Tuning Apache (httpd) mpm_worker under cPanel WHM for large (high end) virtual server

Over the last several years, I’ve worked a lot with cPanel (phenomenal product if you are in the market for a web hosting control panel - easy for sysadmins and developers). I’ve run a variety of web workloads on the platform and it never ceases to amaze me (plus, you cannot beat the EDU/non-profit licensing).

At one point, I was tasked with tuning apache on a cPanel server with a slightly different work load (1 very heavily trafficked application) and was provided with a high performance virtual machine (example setup: 4 CPUs, 12 GB memory) to accommodate. The application was to use SSL (HTTPS), so I opted for mpm_worker (mpm_event is nice, but performs similarly to worker when SSL is in use).

Much literature exists regarding tuning mpm_worker for small (low memory, low end) virtual private servers (VPS), but I was not able to find much information about tuning apache for a larger (high end, high memory) server. For the remainder of this post, I will assume that you have already configured httpd to use the worker mpm (with EasyApache) on your cPanel server. Also note, this process is generalized and will apply best to well-balanced VPS (CPU count scaled to match amount of memory - say 1 CPU core for every 2-3 GB of RAM).

Quick tips

  • cPanel/WHM does not allow adjustment of ThreadsPerChild via the web interface - it defaults to 25 (you can change this in httpd.conf and distill the configuration BUT I advise against that)
  • Given the above, MaxClients must be divisible by 25 (ThreadsPerChild)
  • Most tuning is achieved by changing MaxClients (MaxRequestWorkers) and ServerLimit

Prework (initial calculations)

To tune httpd and mpm_worker, a little background information is required; the information gathering process will vary a little from server to server.

First, you must calculate the average amount of memory (RAM) that each apache process uses. When performing this calculation, the server should be under “normal” load. If it is idle, the calculation will be inaccurate.

I use top -u and specify the username that httpd runs as (on cPanel, this is “nobody” but the user varies on other distributions depending on your configuration). We are most interested in the RES column - more specifically, the average RES for all apache processes.

As an example:

# top -u nobody

-------------------------------------------------------------------------------
Tasks: 255 total,   1 running, 254 sleeping,   0 stopped,   0 zombie
Cpu(s):  4.0%us,  0.3%sy,  0.0%ni, 95.6%id,  0.0%wa,  0.0%hi,  0.0%si,  0.0%st
Mem:  12303646k total,  6088432k used,  9259430k free,   520936k buffers
Swap:  2097148k total,        0k used,  2097148k free,  3804344k cached

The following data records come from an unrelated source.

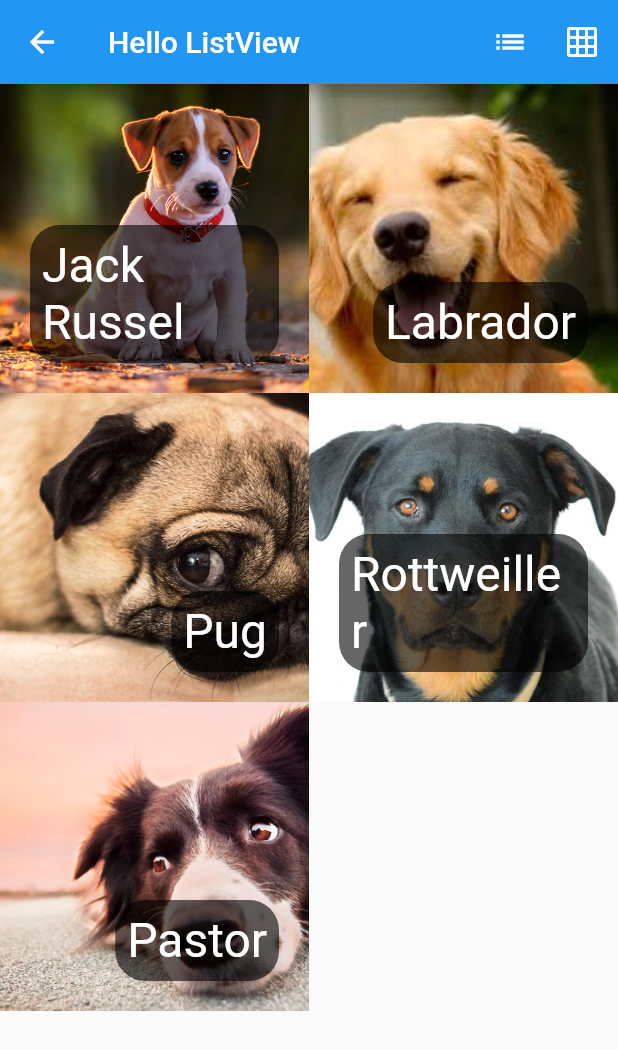
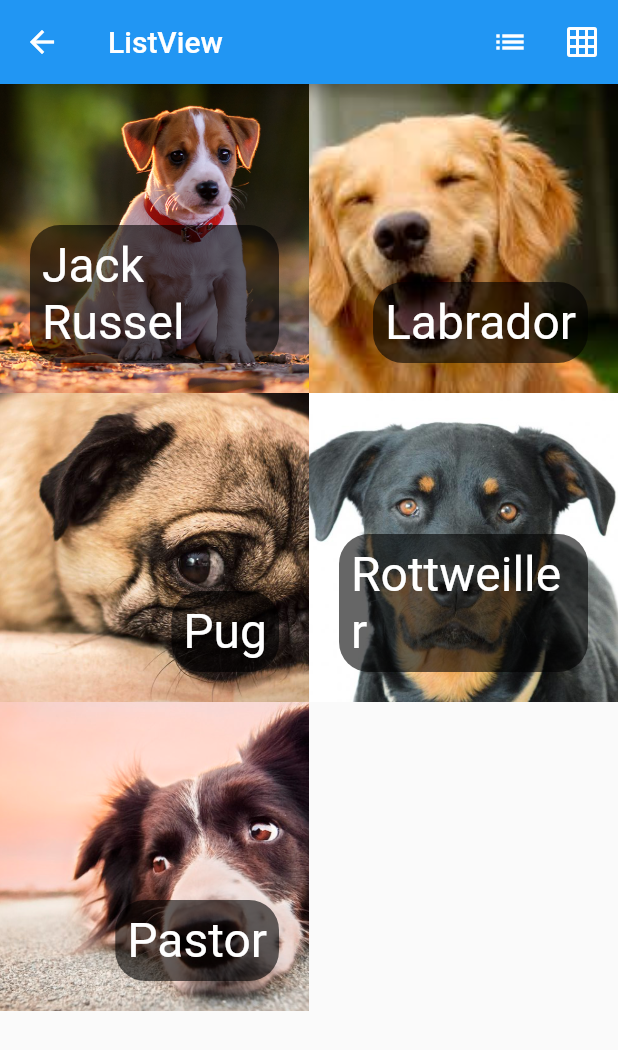
Before and after one commit to eliezerantonio/flutter_essencial, a Flutter app: the HelloListView screen opened directly, on a phone screen of 412 x 824 dp. Shown: the top 1050 px of the screen. Run offline on Flutter 3.47's test engine with Material 2 defaults, Android fonts, the phone set to English and light mode, and no system bars.

Commit message:
details dog

```diff
--- a/basico_e_widgets/lib/screens/hello_listview.dart
+++ b/basico_e_widgets/lib/screens/hello_listview.dart
@@ -1,4 +1,6 @@
 import 'package:basico_e_widgets/models/dog.dart';
+import 'package:basico_e_widgets/screens/dog_screen.dart';
+import 'package:basico_e_widgets/utils/nav.dart';
 import 'package:flutter/material.dart';
 
 class HelloListView extends StatefulWidget {
@@ -13,7 +15,7 @@ class _HelloListViewState extends State<HelloListView> {
   Widget build(BuildContext context) {
     return Scaffold(
       appBar: AppBar(
-        title: Text("Hello ListView"),
+        title: Text("ListView"),
         actions: [
           IconButton(
             icon: Icon(Icons.list),
@@ -68,8 +70,16 @@ class _HelloListViewState extends State<HelloListView> {
     }
   }
 
-  Stack _itemView(List<Dog> dogs, int index) {
-    return Stack(
+  Widget _itemView(List<Dog> dogs, int index) {
+    return GestureDetector(
+      onTap: () {
+        push(
+            context,
+            DogScreen(
+              dog: dogs[index],
+            ));
+      },
+      child: Stack(
         fit: StackFit.expand,
         children: [
           _img(dogs[index].foto),
@@ -92,6 +102,7 @@ class _HelloListViewState extends State<HelloListView> {
             ),
           ),
         ],
+      ),
     );
   }
 }
```
Also changed, not shown: basico_e_widgets/lib/screens/dog_screen.dart (added, +19 -0 lines). Lines whose indentation alone changed are shown as unchanged.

  PID USER      PR  NI  VIRT  RES  SHR S %CPU %MEM    TIME+  COMMAND
27550 nobody    20   0 2126m 113m  74m S  7.0  0.5   0:56.28 httpd
27366 nobody    20   0 2125m 115m  74m S  5.6  0.5   1:00.96 httpd
29001 nobody    20   0 2126m  45m 6788 S  5.3  0.2   0:25.52 httpd
28127 nobody    20   0 2126m  48m 6228 S  5.0  0.2   0:48.01 httpd
28048 nobody    20   0 2126m 114m  74m S  4.7  0.5   0:48.76 httpd
28827 nobody    20   0 2125m  44m 6072 S  2.7  0.2   0:30.49 httpd
30106 nobody    20   0 2112m  31m 3668 S  2.7  0.1   0:03.35 httpd
 2922 nobody    20   0  108m  14m  796 S  0.0  0.1   1:47.00 httpd
-------------------------------------------------------------------------------

Then, calculate the average memory (RES) consumed per process by adding each RES value and dividing by the number of processes:

113 + 115 + 45 + 48 + 114 + 44 + 31 + 14 = 524 / 8 = 65.5

This means each apache/httpd process consumes ~66 MB of memory on average. cPanel uses the default value of 25 for ThreadsPerChild, so we can conclude that for every 25 clients, ~66 MB of memory is required.

Calculating your server’s value for MaxClients (aka MaxRequestWorkers)

Next, you must decide how much memory you can allocate for httpd and impose that limit with Max Clients. To get a baseline, I recommend stopping apache and assessing the amount of available memory on the system.

On the example server, let’s say that 9259430k (~9.5 GB) of memory is available when httpd is not running. Say you are comfortable allocating 75% of that (~7 GB) to apache. Use your judgement here - depending on your system, you may need to adjust your allocation (to account for things like cPanel/WHM, PHP, MySQL, and other processes). Several factors can affect memory usage as load increases so it is not safe to assume that what is available when apache is stopped will scale linearly. Under no circumstances should you allow apache to swap. If that occurs, your estimate/allocation is too high.

Let’s calculate!

Above, we decided that we can spare 7 GB of memory for httpd. We also know that our average apache memory usage per process is 66 MB.

7 GB * 1024 = 7168 MB / 66 MB (from above) = 108.6 processes (round down) = 100 processes

This means ~100 apache processes can run in the 7 GB we allocated. We know that each apache process can handle 25 clients (threads), so multiply by ThreadsPerChild to obtain Max Clients:

100 * 25 = 2500

So for this server, a Max Clients setting of 2500 is reasonable (and since Server Limit simply caps the upper limit, set it to 2500 or greater). Since we rounded down to the nearest 100, MaxClients will be divisible by 25 (and it needs to be). If your calculation is different, round down appropriately so that your Max Clients setting is divisible by 25.

Updating cPanel’s httpd configuration

Implementing these settings in WHM is easy:

WHM -> Service Configuration -> Apache Configuration -> Global Configuration

Then, update the 2 settings based on your calculation:

WHM Apache Global Configuration Options

Finally, restart apache, and you should be good to go.

It could not hurt to perform a load test against your server as a sanity check (jmeter is free and well documented). This will ensure your estimate/calculation from above is within spec. Again, keep httpd from swapping at all costs. A load test will also help identify other potential bottlenecks on your server (CPU, disk performance, network bandwidth, etc.). At this point, you may also consider putting your extra threads to work (or wait) by enabling KeepAlive and increasing your Keep Alive Timeout (if you have not already).